Severe weather expected to move out by holiday weekend
CHARLESTON, W.Va. - The National Weather Service says the recent rash of bad weather in the Charleston area is expected to subside just in time for the holiday weekend.
Nick Webb, a meteorologist with the Charleston branch, said the storms experienced in the area over the past few days are the result of an upper trough, an elongated area of low atmospheric pressure, which traveled down from Canada to affect the entire upper-Mississippi valley region.
The area was under a flash food watch Thursday evening, but dry, cool conditions are predicted beginning Friday night. Those conditions should continue throughout the weekend.

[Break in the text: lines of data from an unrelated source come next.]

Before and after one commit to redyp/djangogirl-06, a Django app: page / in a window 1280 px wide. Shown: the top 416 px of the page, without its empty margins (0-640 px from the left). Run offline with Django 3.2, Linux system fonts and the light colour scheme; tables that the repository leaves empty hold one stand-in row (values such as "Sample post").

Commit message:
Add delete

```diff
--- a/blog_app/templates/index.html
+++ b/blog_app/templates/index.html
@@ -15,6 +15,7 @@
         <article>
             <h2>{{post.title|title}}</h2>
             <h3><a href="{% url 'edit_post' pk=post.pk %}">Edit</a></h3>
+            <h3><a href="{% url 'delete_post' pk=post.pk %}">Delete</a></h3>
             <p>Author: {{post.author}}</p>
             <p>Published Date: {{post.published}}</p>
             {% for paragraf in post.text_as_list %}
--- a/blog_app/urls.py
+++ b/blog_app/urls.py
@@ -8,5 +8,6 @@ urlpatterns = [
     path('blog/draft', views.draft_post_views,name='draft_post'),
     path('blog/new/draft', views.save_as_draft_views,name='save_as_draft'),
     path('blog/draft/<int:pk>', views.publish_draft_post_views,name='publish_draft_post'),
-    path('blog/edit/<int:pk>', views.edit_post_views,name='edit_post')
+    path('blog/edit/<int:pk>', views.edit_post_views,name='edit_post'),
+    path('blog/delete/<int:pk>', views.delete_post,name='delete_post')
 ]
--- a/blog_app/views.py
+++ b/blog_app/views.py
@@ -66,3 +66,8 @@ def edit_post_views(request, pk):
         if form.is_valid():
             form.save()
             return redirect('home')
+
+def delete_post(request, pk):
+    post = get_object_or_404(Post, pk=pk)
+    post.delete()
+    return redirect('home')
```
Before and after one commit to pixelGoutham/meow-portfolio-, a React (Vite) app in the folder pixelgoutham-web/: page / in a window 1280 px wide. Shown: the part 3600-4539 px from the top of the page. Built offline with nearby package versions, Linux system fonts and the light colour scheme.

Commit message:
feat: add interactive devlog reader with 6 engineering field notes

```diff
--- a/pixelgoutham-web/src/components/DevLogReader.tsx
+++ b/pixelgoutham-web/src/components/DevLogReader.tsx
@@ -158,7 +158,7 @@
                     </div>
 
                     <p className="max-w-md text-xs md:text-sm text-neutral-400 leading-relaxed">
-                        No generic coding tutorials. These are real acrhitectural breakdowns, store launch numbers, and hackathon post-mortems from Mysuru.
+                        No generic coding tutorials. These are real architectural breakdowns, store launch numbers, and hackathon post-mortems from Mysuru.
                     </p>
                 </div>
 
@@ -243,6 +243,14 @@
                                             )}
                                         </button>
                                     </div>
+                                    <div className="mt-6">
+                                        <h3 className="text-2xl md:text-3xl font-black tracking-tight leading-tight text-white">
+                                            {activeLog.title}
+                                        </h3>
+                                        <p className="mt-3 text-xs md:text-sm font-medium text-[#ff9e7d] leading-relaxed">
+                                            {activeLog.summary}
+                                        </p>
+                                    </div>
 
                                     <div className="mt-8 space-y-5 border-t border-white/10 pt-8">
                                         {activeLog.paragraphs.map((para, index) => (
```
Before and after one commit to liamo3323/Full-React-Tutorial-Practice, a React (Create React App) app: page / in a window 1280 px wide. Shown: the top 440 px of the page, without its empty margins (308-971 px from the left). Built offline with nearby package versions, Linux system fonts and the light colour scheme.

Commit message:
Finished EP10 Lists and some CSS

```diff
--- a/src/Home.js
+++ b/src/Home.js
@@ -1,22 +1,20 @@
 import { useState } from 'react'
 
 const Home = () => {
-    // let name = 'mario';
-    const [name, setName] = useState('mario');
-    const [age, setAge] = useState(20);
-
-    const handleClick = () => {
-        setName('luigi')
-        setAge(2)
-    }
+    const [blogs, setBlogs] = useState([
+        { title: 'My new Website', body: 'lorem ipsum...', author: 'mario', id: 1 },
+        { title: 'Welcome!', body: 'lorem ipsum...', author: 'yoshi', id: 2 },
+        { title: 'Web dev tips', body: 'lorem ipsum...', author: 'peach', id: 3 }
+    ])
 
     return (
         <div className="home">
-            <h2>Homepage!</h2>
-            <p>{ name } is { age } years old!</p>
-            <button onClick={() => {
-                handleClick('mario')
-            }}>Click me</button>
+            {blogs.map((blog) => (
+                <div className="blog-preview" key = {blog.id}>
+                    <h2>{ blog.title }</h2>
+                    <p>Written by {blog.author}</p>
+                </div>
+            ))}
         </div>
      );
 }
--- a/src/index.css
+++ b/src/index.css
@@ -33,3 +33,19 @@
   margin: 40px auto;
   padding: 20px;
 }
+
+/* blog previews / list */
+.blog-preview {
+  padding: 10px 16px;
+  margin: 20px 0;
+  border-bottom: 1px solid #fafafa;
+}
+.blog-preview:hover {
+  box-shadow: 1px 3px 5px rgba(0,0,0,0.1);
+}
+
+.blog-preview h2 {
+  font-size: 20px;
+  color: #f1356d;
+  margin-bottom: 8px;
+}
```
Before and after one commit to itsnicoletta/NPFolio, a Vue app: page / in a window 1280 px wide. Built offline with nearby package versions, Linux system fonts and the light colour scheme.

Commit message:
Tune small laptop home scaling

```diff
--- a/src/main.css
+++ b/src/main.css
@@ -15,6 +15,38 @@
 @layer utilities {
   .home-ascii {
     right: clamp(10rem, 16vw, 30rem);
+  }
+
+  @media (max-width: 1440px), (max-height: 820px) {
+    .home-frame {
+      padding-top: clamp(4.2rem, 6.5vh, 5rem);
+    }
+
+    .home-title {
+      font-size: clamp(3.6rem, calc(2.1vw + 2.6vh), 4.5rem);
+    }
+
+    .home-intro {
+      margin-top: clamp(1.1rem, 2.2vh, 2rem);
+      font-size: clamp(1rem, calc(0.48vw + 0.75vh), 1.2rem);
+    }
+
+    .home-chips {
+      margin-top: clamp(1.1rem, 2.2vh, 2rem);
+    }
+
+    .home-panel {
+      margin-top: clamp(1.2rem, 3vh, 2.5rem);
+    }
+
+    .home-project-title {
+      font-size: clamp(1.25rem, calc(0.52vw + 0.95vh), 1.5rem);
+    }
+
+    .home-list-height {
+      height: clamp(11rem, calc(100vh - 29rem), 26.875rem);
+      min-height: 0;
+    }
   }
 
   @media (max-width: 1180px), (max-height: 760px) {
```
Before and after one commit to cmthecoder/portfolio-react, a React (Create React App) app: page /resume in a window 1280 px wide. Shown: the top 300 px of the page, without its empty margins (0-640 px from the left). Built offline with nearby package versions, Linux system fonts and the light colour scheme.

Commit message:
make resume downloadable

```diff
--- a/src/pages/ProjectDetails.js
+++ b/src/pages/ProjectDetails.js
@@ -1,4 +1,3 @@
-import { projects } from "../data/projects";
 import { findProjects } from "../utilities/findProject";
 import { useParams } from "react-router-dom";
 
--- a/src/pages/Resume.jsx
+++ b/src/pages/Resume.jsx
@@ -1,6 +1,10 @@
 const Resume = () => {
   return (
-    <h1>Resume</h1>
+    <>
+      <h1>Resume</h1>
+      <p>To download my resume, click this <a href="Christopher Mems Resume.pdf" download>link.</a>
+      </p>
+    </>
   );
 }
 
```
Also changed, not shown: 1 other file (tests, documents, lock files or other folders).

"Once we get past the night (Thursday), we'll be fine through the weekend," Webb said.
Webb said storms Wednesday afternoon produced a microburst, sinking air in a thunderstorm with a scale of less than 2.5 miles, in Hurricane. When the microburst occurred at 3:30 p.m., winds of 70 mph to 80 mph ripped up trees causing damages to homes and property in an area 150 yards wide and for three-tenths of a mile. Residents reported temporary power outages.
The storm destroyed two mobile homes and caused damage to two others in the Marina Park neighborhood of Hurricane, Putnam County Sheriff Steve DeWeese said. Two minor injuries were reported, including a sprained arm.
DeWeese said his office has also received reports of damages to a number of vehicles in the area, but exact numbers have not yet been confirmed.
Scott Jones, who works at the Putnam Public Service District about a half-mile from Marina Park, said the storm only four minutes but was "extremely aggressive."
The Weather Service said a microburst could cause damage comparable to tornadoes.
The last reported microburst in the area was Aug. 15, 2010. A similar storm system with 75 mph winds uprooted 80 to 100 trees and caused damage to landscaping on the Sleepy Hollow Golf course. The debris from the storm caused several holes on the course to be temporarily closed, but did not shut down the course.
Contact writer Charles Young at firstname.lastname@example.org or 304-348-1796